— DATA EXTRACTS —
################

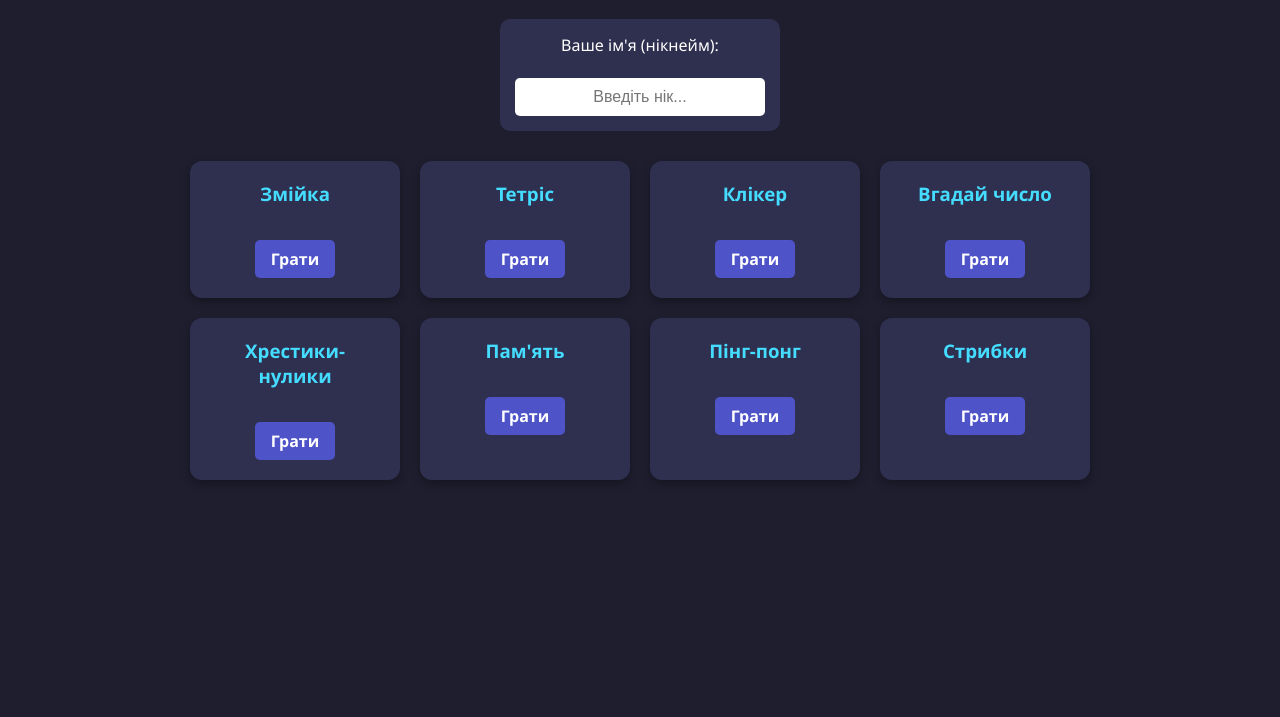
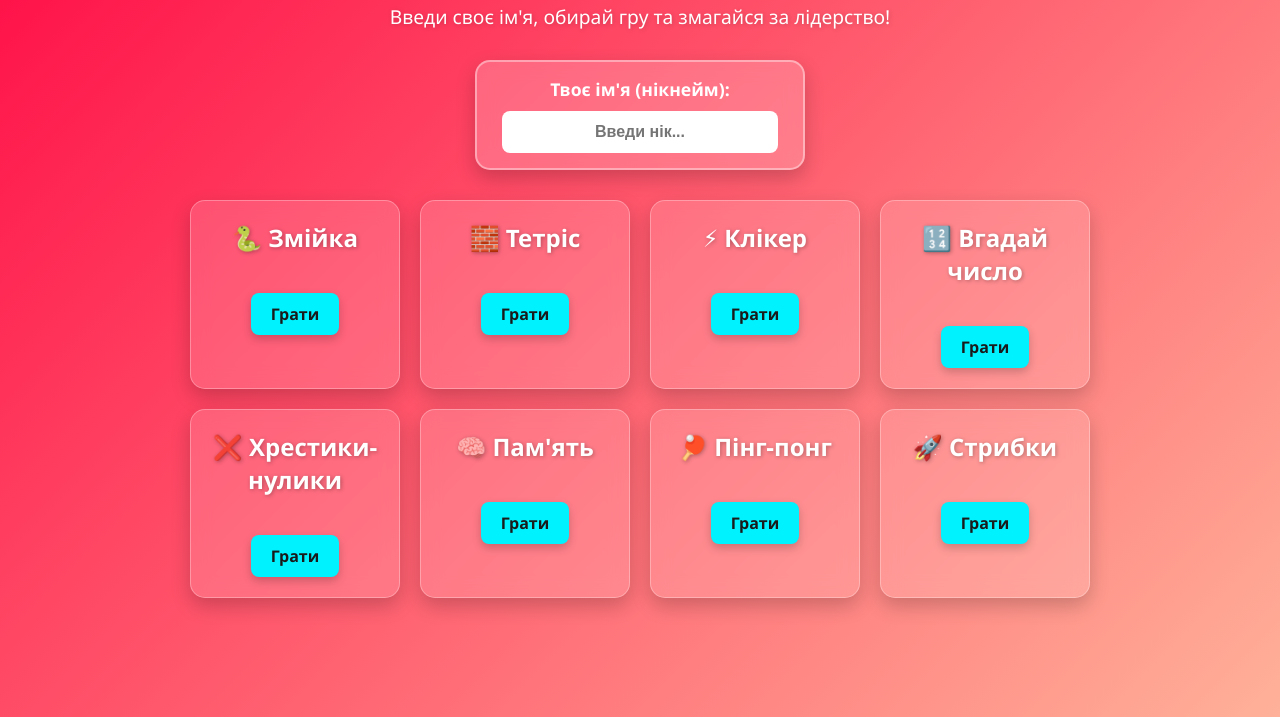
Before and after one commit to shknvk2-alt/Bio9.igry_cell, a plain HTML site: page index.html in a window 1280 px wide. Shown: the part 143-860 px from the top of the page. Before the commit the page ends 800 px from the top, so only its background shows below. Drawn offline with Linux system fonts and the light colour scheme.

Commit message:
Revamp index.html with style and title updates
Updated the title and improved styles for better aesthetics. Enhanced game card titles with emojis and adjusted layout properties.

```diff
--- a/index.html
+++ b/index.html
@@ -3,34 +3,55 @@
 <head>
     <meta charset="UTF-8">
     <meta name="viewport" content="width=device-width, initial-scale=1.0">
-    <title>Аркадний портал (8 ігор)</title>
+    <title>Аркадний портал</title>
     <style>
         body {
             font-family: 'Segoe UI', Tahoma, Geneva, Verdana, sans-serif;
-            background: #1e1e2f;
+            background: linear-gradient(135deg, #ff0844, #ffb199);
             color: #ffffff;
             text-align: center;
             margin: 0;
             padding: 30px 20px;
+            min-height: 100vh;
         }
-        h1 { margin-bottom: 5px; }
-        p.subtitle { color: #b0b0c3; margin-bottom: 30px; }
+        h1 {
+            margin-bottom: 5px;
+            font-size: 3rem;
+            text-shadow: 2px 2px 10px rgba(0,0,0,0.3);
+        }
+        p.subtitle {
+            color: #fff;
+            font-size: 1.2rem;
+            margin-bottom: 30px;
+            text-shadow: 1px 1px 5px rgba(0,0,0,0.2);
+        }
 
         .user-box {
-            background: #2f2f4f;
-            padding: 15px;
-            border-radius: 10px;
+            background: rgba(255, 255, 255, 0.2);
+            backdrop-filter: blur(10px);
+            padding: 15px 25px;
+            border-radius: 15px;
             display: inline-block;
             margin-bottom: 30px;
+            border: 2px solid rgba(255, 255, 255, 0.4);
+            box-shadow: 0 8px 20px rgba(0,0,0,0.2);
+        }
+        .user-box label {
+            font-weight: bold;
+            font-size: 1.1rem;
         }
         input {
-            padding: 10px 15px;
+            padding: 12px 18px;
             font-size: 16px;
-            border-radius: 5px;
+            border-radius: 8px;
             border: none;
             outline: none;
-            width: 220px;
+            width: 240px;
             text-align: center;
+            margin-top: 10px;
+            background: #ffffff;
+            color: #333;
+            font-weight: bold;
         }
 
         .games-container {
@@ -41,72 +62,86 @@
             margin: 0 auto;
         }
         .game-card {
-            background: #2f2f4f;
+            background: rgba(255, 255, 255, 0.15);
+            backdrop-filter: blur(10px);
             padding: 20px;
-            border-radius: 12px;
-            box-shadow: 0 4px 10px rgba(0,0,0,0.3);
-            transition: transform 0.2s, background 0.2s;
+            border-radius: 15px;
+            box-shadow: 0 8px 20px rgba(0,0,0,0.2);
+            border: 1px solid rgba(255, 255, 255, 0.3);
+            transition: transform 0.3s, background 0.3s, box-shadow 0.3s;
         }
         .game-card:hover {
-            transform: translateY(-5px);
-            background: #38385e;
+            transform: translateY(-8px);
+            background: rgba(255, 255, 255, 0.3);
+            box-shadow: 0 12px 25px rgba(0,0,0,0.3);
         }
-        .game-card h3 { margin-top: 0; color: #4df; }
+        .game-card h3 {
+            margin-top: 0;
+            color: #fff;
+            font-size: 1.5rem;
+            text-shadow: 1px 1px 4px rgba(0,0,0,0.3);
+        }
         .game-card a {
             display: inline-block;
             margin-top: 15px;
-            padding: 8px 16px;
-            background: #4e54c8;
+            padding: 10px 20px;
+            background: #00f2fe;
+            color: #1a1a1a;
+            text-decoration: none;
+            border-radius: 8px;
+            font-weight: bold;
+            box-shadow: 0 4px 10px rgba(0,0,0,0.2);
+            transition: background 0.2s, transform 0.2s;
+        }
+        .game-card a:hover {
+            background: #4facfe;
             color: white;
-            text-decoration: none;
-            border-radius: 5px;
-            font-weight: bold;
+            transform: scale(1.05);
         }
-        .game-card a:hover { background: #6c72e8; }
     </style>
 </head>
 <body>
 
-    <h1>🎮 Мої міні-ігри</h1>
-    <p class="subtitle">Введіть своє ім'я та вибирайте гру для змагання в таблиці!</p>
+    <h1>🎮 Яскравий Аркадний Портал</h1>
+    <p class="subtitle">Введи своє ім'я, обирай гру та змагайся за лідерство!</p>
 
     <div class="user-box">
-        <label for="playerName">Ваше ім'я (нікнейм):</label><br><br>
-        <input type="text" id="playerName" placeholder="Введіть нік...">
+        <label for="playerName">Твоє ім'я (нікнейм):</label><br>
+        <input type="text" id="playerName" placeholder="Введи нік...">
     </div>
 
     <!-- Сітка з 8 іграми -->
     <div class="games-container">
         <div class="game-card">
-            <h3>Змійка</h3>
+            <h3>🐍 Змійка</h3>
             <a href="snake.html" onclick="saveName()">Грати</a>
         </div>
         <div class="game-card">
-            <h3>Тетріс</h3>
+            <h3>🧱 Тетріс</h3>
             <a href="tetris.html" onclick="saveName()">Грати</a>
         </div>
         <div class="game-card">
-            <h3>Клікер</h3>
+            <h3>⚡ Клікер</h3>
             <a href="clicker.html" onclick="saveName()">Грати</a>
         </div>
         <div class="game-card">
-            <h3>Вгадай число</h3>
+            <h3>🔢 Вгадай число</h3>
             <a href="guess.html" onclick="saveName()">Грати</a>
         </div>
         <div class="game-card">
-            <h3>Хрестики-нулики</h3>
+            <h3>❌ Хрестики-нулики</h3>
             <a href="tictactoe.html" onclick="saveName()">Грати</a>
         </div>
         <div class="game-card">
-            <h3>Пам'ять</h3>
+            <h3>🧠 Пам'ять</h3>
             <a href="memory.html" onclick="saveName()">Грати</a>
         </div>
         <div class="game-card">
-            <h3>Пінг-понг</h3>
+            <h3>🏓 Пінг-понг</h3>
             <a href="pong.html" onclick="saveName()">Грати</a>
         </div>
         <div class="game-card">
-            <h3>Стрибки</h3>
+            <h3>🚀 Стрибки</h3>
             <a href="jump.html" onclick="saveName()">Грати</a>
         </div>
     </div>
```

################

— EXERCISE DESCRIPTION —
Copy every line of the listing where the word "color" appears.

— ANSWER —
             color: #ffffff;
-        p.subtitle { color: #b0b0c3; margin-bottom: 30px; }
+            color: #fff;
+            color: #333;
-        .game-card h3 { margin-top: 0; color: #4df; }
+            color: #fff;
+            color: #1a1a1a;
             color: white;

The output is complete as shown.